Wisdom of Solomon 1:13-15; 2:23-24, Lamentations 3:21-33, 2 Corinthians 8:7-15, Mark 5:21-43
What do you remember from high school? For me the day by day grind is largely forgotten, but certain moments, some quite trivial, are with me still. I think of 9th grade when I attended our school’s production of “The Miracle Worker”, the play about the young, blind and deaf, Helen Keller and her teacher, Anne Sullivan, who works to connect Helen to the world in a new way. The breakthrough scene is when Anne Sullivan is spelling with her fingers the word “water” on Helen’s palm, while Helen’s other hand is under a stream of water and Helen makes the connection between the two. She then exhausts Anne demanding to know the word for everything. Continue reading →
Job 38:1-11, Psalm 107:1-3, 23-32, 2 Corinthians 6:1-13, Mark 4:35-41

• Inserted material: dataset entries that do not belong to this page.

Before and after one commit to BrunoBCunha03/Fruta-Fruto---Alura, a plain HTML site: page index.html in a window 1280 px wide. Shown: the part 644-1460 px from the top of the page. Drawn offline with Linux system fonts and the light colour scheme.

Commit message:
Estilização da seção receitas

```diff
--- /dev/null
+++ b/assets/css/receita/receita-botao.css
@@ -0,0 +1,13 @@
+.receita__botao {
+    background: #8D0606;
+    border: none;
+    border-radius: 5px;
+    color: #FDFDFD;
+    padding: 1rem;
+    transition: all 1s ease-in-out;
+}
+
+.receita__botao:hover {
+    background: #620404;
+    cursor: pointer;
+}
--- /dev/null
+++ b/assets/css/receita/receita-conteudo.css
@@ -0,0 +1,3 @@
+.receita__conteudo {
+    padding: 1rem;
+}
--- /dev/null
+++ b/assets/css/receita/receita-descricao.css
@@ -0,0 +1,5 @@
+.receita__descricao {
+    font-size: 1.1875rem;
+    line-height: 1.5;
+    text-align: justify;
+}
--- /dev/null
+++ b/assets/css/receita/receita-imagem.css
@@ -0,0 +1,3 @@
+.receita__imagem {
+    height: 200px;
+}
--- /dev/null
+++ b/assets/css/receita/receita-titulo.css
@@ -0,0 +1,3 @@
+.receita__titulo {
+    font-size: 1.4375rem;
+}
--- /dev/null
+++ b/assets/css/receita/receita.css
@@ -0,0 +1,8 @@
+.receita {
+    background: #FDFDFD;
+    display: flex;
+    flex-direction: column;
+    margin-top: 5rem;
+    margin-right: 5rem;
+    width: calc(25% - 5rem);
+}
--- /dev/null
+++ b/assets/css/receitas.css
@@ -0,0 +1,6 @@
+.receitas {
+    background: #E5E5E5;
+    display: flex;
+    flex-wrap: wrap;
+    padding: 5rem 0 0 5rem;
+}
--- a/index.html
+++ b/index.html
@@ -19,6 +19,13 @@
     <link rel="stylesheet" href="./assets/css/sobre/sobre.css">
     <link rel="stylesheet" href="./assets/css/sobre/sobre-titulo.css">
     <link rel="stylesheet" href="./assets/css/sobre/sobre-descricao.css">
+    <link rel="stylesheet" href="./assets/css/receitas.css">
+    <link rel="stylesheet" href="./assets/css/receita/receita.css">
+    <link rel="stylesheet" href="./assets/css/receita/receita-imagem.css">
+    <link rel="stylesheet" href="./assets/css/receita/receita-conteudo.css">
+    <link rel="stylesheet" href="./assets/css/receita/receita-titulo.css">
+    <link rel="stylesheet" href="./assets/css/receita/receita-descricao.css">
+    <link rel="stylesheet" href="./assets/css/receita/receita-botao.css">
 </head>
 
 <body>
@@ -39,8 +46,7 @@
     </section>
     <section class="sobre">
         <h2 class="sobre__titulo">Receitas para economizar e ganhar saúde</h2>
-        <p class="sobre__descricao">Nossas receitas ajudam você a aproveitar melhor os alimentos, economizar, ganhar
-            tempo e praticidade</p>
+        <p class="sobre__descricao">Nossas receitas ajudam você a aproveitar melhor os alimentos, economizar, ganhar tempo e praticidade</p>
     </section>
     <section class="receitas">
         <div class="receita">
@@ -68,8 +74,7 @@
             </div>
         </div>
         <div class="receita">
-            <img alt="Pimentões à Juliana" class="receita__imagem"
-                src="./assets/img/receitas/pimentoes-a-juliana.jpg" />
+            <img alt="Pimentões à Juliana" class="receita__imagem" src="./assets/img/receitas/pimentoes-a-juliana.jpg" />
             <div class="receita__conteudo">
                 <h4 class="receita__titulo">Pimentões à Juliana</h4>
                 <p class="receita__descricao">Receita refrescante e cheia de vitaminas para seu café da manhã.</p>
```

The disciples are on a night journey across a lake which is 13 miles long and 8 miles wide. Its maximum depth is 141 feet. It’s a gorgeous night with a light breeze and no clouds. The stars are overwhelmingly beautiful. Most of the disciples can’t swim but Peter, Andrew, James, and John, who are professional fishermen and who often fished at night, will keep them safe. Even Jesus feels safe enough to take a nap. Continue reading →
Ezekiel 17:22-24, Psalm 92:1-4,11-14, 2 Corinthians 5:6-10,[11-13],14-17, Mark 4:26-34
In 1996, eleven years after moving to Eastern North Carolina on the Pamlico River, I experienced my first big hurricane. The coast had avoided hurricanes for a number of years so mostly folks were not too worried as Hurricane Bertha headed our way. They did what they needed to do—like what folks do up here—bring in lawn furniture, get their boats out of the water, and move their cars to higher ground. We’d done all that so we joined our neighbors in a hurricane party the night of the storm. It was great fun—lots of libations and laughter, until the river started rising and water came flooding into the basement. Continue reading →
Genesis 3:8-15, Psalm 130, 2 Corinthians 4:13-5:1, Mark 3:20-35
One day when I was ten, my parents told me not to ride my bike to an near-by neighborhood where some of my friends lived. But, of course, that’s exactly what I did and once I got back I heard my parents searching for me, surely to punish me for my transgression, so I slide under my bed determined to hide until this thing blows over. Continue reading →